BEGIN Records for this task
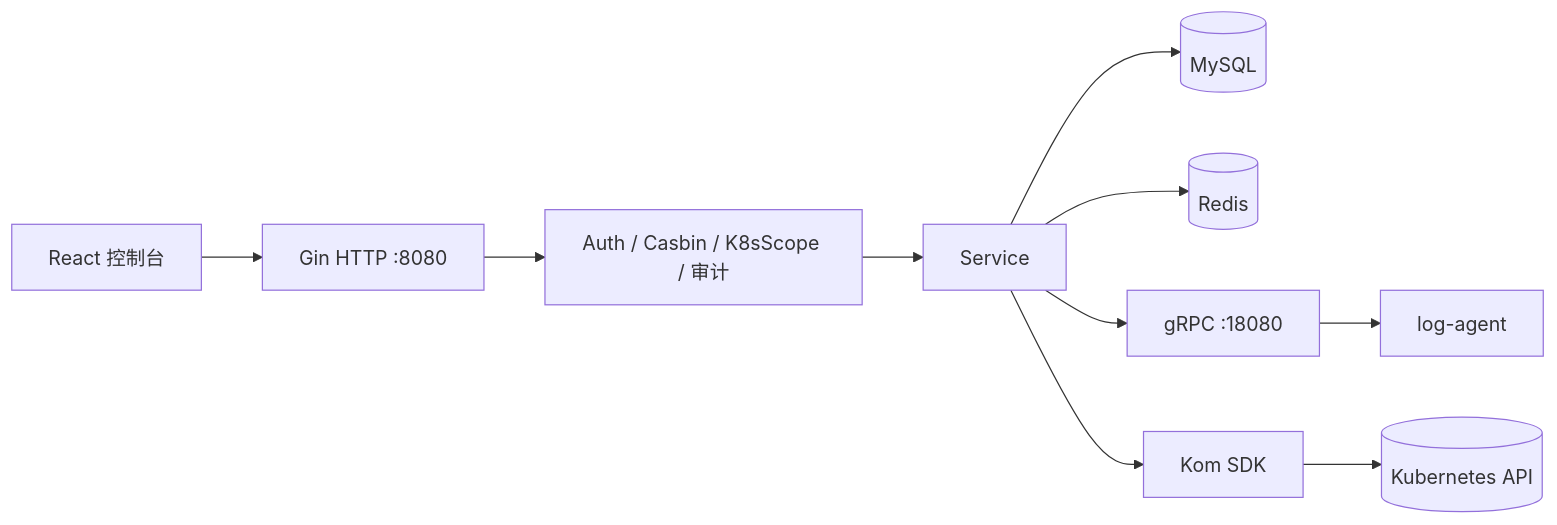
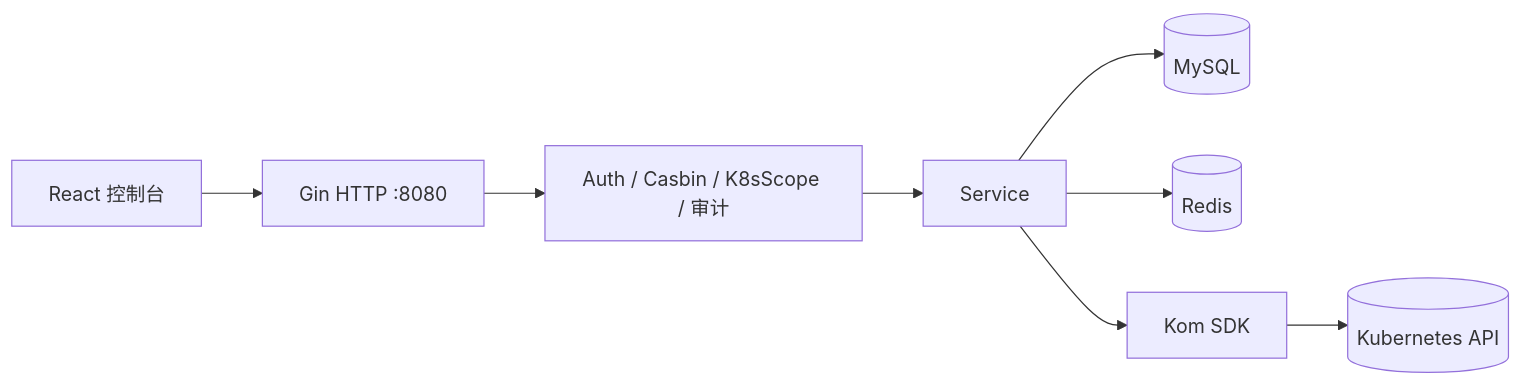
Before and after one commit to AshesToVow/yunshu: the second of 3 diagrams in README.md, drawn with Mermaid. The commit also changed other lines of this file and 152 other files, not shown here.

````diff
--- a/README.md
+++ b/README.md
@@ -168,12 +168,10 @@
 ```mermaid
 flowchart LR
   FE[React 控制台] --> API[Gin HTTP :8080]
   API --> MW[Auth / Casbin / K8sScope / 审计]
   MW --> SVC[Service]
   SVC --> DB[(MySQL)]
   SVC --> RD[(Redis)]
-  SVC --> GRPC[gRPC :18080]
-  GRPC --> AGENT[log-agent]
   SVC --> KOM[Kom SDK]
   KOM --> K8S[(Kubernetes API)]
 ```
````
END Records for this task
BEGIN Records for this task
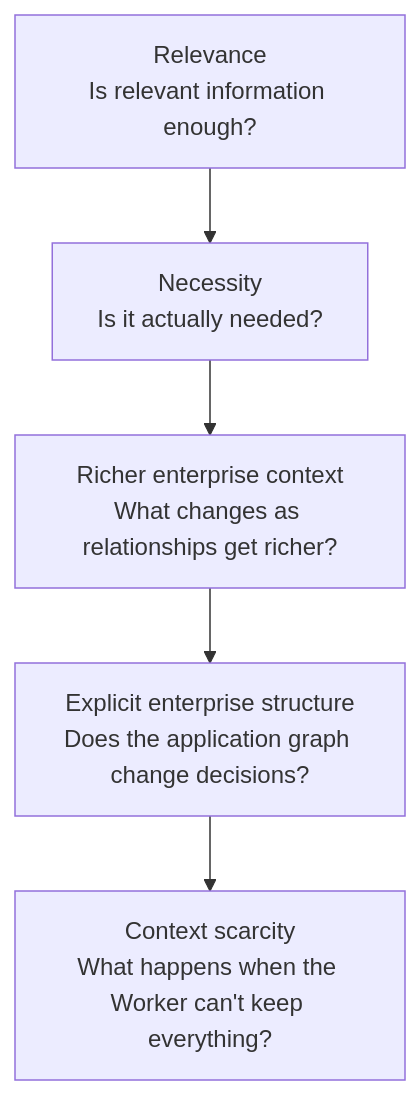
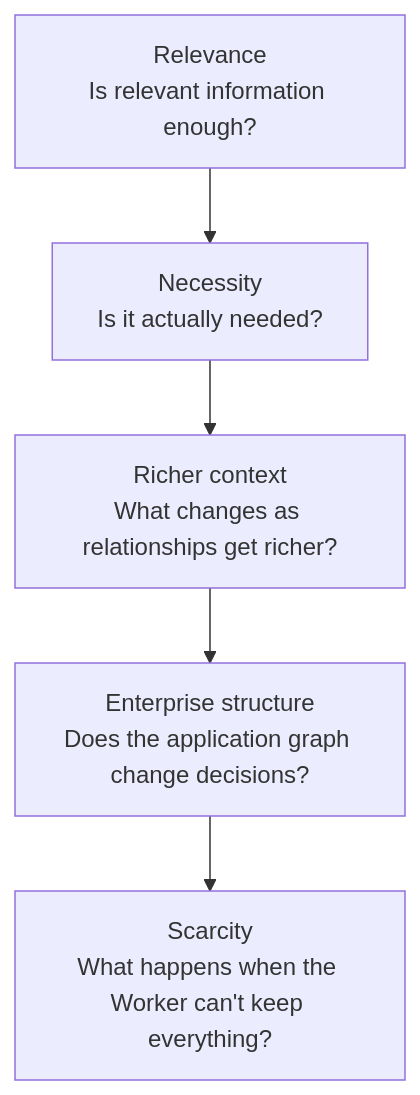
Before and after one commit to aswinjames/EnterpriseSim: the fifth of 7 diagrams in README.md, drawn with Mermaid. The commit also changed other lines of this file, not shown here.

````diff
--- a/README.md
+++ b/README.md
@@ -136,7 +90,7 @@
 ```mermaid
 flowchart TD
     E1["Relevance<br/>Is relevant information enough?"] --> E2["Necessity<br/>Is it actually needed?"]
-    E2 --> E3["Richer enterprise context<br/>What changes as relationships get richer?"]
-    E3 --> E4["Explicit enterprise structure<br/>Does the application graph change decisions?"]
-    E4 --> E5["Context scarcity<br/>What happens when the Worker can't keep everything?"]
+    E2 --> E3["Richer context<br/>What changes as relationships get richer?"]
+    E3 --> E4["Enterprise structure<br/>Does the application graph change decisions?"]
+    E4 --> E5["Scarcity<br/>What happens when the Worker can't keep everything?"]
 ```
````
END Records for this task
**Exercise description:**
For each line above that contains "relationships", make a copy.

**Answer to this problem:**
-    E2 --> E3["Richer enterprise context<br/>What changes as relationships get richer?"]
+    E2 --> E3["Richer context<br/>What changes as relationships get richer?"]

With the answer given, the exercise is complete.